> [EXERCISE OBJECTIVE]: The entries follow. Copy every line in which "const" appears.

> [MATERIALS PROVIDED]:
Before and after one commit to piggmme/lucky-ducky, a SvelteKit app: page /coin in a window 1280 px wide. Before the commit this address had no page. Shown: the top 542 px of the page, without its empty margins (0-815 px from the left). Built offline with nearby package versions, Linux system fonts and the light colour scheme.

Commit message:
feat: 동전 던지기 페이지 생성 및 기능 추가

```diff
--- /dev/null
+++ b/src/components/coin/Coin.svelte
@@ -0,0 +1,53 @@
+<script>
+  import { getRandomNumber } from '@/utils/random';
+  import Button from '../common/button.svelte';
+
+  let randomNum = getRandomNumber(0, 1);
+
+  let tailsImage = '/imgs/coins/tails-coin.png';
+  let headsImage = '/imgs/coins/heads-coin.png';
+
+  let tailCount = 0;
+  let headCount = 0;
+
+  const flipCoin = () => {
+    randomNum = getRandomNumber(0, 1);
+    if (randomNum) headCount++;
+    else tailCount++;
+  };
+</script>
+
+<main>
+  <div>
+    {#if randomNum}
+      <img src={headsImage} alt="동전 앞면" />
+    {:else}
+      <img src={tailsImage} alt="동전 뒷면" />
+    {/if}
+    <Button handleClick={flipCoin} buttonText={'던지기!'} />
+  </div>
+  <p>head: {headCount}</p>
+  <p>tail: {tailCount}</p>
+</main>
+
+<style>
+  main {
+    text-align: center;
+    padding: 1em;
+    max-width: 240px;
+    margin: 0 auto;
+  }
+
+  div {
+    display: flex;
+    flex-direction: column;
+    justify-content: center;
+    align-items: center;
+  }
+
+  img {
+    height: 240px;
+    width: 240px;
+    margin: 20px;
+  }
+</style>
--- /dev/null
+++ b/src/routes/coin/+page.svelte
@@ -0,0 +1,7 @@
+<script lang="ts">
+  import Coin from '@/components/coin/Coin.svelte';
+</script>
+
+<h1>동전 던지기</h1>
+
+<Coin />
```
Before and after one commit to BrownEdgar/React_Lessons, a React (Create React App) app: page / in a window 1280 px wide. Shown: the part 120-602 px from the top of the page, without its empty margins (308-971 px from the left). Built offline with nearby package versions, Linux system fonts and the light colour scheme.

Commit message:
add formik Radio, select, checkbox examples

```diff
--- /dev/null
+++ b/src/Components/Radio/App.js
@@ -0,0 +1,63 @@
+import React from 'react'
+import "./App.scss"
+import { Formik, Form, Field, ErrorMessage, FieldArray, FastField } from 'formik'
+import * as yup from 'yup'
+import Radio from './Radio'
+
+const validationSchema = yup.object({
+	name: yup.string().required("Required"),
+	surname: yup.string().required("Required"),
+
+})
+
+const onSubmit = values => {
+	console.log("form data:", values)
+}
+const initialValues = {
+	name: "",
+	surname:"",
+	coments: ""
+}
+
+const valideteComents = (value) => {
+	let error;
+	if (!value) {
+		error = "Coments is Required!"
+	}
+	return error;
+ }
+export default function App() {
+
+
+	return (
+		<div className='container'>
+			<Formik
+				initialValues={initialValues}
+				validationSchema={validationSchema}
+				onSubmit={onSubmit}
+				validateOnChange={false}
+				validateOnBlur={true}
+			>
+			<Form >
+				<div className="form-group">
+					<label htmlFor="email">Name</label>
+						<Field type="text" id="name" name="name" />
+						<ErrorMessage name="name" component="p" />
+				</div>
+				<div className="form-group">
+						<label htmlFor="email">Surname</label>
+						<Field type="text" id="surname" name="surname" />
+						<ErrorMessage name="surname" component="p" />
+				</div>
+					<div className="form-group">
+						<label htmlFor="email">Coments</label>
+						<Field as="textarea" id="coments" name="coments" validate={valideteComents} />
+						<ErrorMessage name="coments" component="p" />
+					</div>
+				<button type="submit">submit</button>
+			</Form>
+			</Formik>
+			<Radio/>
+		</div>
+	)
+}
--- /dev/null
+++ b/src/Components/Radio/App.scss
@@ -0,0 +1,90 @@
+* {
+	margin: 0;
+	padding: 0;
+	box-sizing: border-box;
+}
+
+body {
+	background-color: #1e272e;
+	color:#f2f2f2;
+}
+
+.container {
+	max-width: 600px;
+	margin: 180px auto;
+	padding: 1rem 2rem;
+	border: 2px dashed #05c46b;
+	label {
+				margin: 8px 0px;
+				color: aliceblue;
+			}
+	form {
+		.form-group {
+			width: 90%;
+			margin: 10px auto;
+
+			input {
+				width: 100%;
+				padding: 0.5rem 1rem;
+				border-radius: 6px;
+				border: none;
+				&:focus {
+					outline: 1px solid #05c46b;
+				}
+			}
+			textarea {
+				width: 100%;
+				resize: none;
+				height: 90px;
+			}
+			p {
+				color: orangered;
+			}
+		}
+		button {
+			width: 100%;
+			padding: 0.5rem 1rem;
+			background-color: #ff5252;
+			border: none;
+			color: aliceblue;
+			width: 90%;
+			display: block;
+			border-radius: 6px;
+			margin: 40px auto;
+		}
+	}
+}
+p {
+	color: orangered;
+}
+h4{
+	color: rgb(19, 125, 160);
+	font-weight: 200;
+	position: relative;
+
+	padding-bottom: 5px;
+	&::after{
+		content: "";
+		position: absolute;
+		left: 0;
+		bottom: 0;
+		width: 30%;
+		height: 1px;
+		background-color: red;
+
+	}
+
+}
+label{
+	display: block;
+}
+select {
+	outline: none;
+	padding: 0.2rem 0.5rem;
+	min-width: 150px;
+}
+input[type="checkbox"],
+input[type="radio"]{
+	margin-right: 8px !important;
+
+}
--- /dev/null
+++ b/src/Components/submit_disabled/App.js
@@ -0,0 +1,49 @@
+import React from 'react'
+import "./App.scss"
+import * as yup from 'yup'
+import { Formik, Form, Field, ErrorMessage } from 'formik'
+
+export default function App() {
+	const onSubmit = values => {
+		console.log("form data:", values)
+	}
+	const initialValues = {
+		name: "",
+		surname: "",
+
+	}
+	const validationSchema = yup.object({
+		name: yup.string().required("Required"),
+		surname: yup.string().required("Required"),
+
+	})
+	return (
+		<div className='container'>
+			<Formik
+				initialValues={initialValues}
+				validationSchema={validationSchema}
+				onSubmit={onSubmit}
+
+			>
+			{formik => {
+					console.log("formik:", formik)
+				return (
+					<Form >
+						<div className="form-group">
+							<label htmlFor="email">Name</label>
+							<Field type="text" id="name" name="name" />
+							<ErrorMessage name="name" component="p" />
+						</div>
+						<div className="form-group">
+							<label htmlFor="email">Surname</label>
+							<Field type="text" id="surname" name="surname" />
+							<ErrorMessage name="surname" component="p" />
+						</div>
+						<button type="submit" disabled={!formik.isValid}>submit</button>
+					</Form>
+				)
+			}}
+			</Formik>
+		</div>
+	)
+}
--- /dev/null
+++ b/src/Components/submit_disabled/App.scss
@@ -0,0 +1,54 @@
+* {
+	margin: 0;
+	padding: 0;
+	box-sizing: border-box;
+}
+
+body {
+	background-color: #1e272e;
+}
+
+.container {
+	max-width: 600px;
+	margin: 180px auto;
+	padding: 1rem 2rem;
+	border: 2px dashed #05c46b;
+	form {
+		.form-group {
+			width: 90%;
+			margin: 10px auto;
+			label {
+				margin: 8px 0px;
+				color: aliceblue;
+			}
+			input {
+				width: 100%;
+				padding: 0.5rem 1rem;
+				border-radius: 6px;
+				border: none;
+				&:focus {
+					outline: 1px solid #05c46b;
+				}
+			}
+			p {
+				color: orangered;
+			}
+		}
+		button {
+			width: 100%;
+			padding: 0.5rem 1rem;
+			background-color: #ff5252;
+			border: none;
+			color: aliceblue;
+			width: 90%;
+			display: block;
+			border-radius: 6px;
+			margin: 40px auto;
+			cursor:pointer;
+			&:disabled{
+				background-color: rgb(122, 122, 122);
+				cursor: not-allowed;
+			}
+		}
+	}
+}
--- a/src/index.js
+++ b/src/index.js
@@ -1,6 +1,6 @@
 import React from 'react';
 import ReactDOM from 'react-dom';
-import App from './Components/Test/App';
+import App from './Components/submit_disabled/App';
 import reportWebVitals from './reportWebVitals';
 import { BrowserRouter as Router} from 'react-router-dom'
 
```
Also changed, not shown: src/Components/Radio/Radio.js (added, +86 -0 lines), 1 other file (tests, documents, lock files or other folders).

> [WRITTEN SOLUTION]:
+  const flipCoin = () => {
+const validationSchema = yup.object({
+const onSubmit = values => {
+const initialValues = {
+const valideteComents = (value) => {
+	const onSubmit = values => {
+	const initialValues = {
+	const validationSchema = yup.object({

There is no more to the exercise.